2015, steel, nylon, neoprene, aluminum, 70'h x 260'w x 150'd
For the past three years, artist Jamie Hamilton has been engaged in an ambitious multi-disciplinary project of training himself in the art of funambulism while building Amor Fati, a large scale portable sculptural installation of trusses, wire ropes, and nets within which high-wire and other types of performances can occur. Because the artist integrates the roles of designer, fabricator and performer, boundaries of thought and action become porous. Like balancing on the wire, each move informs the next in a complex feedback process that supports subtle ongoing integration of form and concept. For instance, when the artist weaves his own safety net he is not only making formal decisions but taking on a position of total responsibility for his own well-being. The holistic ethos of the project engenders an aesthetic of efficiency, flexibility and grace visible in the structures and movement of Amor Fati. The ongoing self-investigation and transformation of the artist becomes a possibility for the audience both through imaginative identification and actual play on the structures. Built in modular form, with its highest towers reaching 70', Amor Fati is an adaptive, “living” structure such that each installation germinates new potential for the next. The first installation is in a rural meadow in the mountains east of Santa Fe N.M.. Afterwards, the goal is to find settings that offer new artistic challenges in relating to existing architecture/landscape and new possibilities for collaboration with institutions, artists, performers, and varied social groups.

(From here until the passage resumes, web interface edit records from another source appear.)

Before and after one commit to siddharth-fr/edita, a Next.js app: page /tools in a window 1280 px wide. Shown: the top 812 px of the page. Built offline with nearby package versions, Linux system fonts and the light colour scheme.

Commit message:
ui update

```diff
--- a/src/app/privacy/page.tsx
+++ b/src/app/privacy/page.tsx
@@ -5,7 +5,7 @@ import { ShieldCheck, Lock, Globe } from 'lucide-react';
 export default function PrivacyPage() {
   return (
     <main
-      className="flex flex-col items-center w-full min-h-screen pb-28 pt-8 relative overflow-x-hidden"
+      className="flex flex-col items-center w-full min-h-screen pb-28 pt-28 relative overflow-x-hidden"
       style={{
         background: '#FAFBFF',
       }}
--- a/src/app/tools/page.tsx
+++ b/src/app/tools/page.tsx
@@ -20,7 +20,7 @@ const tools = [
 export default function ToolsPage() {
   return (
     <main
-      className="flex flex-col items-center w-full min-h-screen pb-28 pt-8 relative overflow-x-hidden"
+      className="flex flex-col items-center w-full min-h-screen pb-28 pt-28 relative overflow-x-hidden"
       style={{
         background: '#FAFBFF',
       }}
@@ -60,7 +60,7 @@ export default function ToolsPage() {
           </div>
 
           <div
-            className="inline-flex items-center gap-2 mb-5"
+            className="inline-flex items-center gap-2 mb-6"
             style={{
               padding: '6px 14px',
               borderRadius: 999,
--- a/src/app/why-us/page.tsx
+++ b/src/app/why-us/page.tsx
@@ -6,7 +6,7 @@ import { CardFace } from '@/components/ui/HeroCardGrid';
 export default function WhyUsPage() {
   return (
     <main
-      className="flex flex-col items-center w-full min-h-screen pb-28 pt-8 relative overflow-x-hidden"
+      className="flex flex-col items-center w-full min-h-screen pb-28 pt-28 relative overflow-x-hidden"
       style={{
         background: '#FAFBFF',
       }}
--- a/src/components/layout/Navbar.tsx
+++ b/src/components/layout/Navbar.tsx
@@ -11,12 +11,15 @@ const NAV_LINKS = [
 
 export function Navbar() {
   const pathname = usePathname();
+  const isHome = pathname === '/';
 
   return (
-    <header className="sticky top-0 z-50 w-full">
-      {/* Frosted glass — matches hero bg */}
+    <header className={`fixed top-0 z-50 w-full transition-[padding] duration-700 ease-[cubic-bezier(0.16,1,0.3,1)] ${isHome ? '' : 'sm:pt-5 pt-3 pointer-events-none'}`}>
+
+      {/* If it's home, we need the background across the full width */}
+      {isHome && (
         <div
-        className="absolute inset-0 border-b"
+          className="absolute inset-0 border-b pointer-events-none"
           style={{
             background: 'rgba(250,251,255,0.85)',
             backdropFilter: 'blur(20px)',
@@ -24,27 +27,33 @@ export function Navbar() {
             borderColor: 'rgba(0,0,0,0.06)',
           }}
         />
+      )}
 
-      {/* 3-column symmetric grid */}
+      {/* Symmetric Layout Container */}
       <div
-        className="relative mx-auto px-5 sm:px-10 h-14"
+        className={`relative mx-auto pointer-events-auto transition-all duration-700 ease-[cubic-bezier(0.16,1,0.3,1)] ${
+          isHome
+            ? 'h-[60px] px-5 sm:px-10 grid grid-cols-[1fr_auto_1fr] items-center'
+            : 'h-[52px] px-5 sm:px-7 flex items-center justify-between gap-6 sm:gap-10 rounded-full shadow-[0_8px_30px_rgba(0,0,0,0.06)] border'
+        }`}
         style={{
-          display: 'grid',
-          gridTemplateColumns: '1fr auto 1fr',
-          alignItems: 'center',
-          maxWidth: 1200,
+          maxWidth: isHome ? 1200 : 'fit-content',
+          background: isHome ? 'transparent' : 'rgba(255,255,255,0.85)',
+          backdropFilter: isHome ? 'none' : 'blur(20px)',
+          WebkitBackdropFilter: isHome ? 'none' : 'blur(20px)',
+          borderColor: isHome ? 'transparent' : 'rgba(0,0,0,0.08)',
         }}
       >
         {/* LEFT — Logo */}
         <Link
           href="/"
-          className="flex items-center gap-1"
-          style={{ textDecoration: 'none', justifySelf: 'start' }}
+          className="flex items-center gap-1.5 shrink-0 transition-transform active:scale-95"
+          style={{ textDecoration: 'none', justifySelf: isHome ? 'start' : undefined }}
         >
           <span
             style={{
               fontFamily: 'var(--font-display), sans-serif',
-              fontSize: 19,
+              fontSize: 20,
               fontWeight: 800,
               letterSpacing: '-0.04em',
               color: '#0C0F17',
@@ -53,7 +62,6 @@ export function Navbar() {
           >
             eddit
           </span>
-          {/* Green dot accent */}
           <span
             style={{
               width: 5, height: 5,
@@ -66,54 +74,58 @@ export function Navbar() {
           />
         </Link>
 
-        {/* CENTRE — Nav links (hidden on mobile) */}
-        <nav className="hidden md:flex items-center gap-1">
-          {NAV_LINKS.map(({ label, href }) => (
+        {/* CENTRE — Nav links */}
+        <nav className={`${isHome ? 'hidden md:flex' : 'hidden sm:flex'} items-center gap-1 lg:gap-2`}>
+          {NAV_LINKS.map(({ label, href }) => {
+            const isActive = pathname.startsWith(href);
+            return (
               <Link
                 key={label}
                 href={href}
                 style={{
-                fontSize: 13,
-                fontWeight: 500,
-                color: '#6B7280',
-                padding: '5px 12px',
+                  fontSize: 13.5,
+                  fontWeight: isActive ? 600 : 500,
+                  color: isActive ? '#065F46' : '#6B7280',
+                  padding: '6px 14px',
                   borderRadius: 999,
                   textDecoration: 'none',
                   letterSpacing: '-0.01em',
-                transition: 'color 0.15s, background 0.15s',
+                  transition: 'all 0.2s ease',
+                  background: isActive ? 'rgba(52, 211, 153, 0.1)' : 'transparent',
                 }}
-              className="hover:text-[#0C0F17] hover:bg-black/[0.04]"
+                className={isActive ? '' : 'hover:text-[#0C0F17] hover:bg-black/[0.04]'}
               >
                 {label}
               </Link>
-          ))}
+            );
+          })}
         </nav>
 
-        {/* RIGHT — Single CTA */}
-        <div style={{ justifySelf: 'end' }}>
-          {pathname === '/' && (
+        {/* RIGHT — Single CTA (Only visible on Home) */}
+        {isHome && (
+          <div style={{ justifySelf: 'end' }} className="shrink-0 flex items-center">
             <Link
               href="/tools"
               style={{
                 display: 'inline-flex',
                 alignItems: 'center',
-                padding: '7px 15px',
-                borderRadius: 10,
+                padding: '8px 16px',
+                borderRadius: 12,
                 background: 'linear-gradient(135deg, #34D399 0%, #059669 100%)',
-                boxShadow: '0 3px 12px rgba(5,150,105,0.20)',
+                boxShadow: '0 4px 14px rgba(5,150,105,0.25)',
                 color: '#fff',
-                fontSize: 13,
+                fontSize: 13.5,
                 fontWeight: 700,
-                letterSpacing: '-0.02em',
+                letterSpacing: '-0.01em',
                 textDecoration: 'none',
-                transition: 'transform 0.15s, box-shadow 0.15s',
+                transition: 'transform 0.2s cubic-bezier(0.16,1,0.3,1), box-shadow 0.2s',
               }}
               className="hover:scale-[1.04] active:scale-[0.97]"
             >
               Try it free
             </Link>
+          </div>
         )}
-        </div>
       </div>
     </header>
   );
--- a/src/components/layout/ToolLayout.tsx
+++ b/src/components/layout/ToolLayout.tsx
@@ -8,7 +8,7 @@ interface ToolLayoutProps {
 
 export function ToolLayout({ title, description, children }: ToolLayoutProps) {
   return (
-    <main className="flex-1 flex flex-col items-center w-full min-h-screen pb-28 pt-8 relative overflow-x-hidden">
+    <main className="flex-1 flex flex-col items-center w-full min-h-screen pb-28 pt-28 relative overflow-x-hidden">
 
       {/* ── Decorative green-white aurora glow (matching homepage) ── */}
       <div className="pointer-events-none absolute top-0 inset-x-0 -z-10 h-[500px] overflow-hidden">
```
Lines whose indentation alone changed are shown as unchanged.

There is a quote by Marcel Duchamp “America’s greatest works of art are her bridges and her plumbing.” I love looking at the power lines’ graceful arc as they run between pylons. I love standing among the bridges, their huge bolts and girders carrying the weight of trains and vehicles as they travel the city. They are not made for me like the sidewalks and buildings of downtown, or the parks and cafes scattered about. They are challenging unaccessible structures defying easy relation. I feel them beckon. They are lonely in their utility, bored with their purpose. They want to be played upon, to give a stage to those who dare.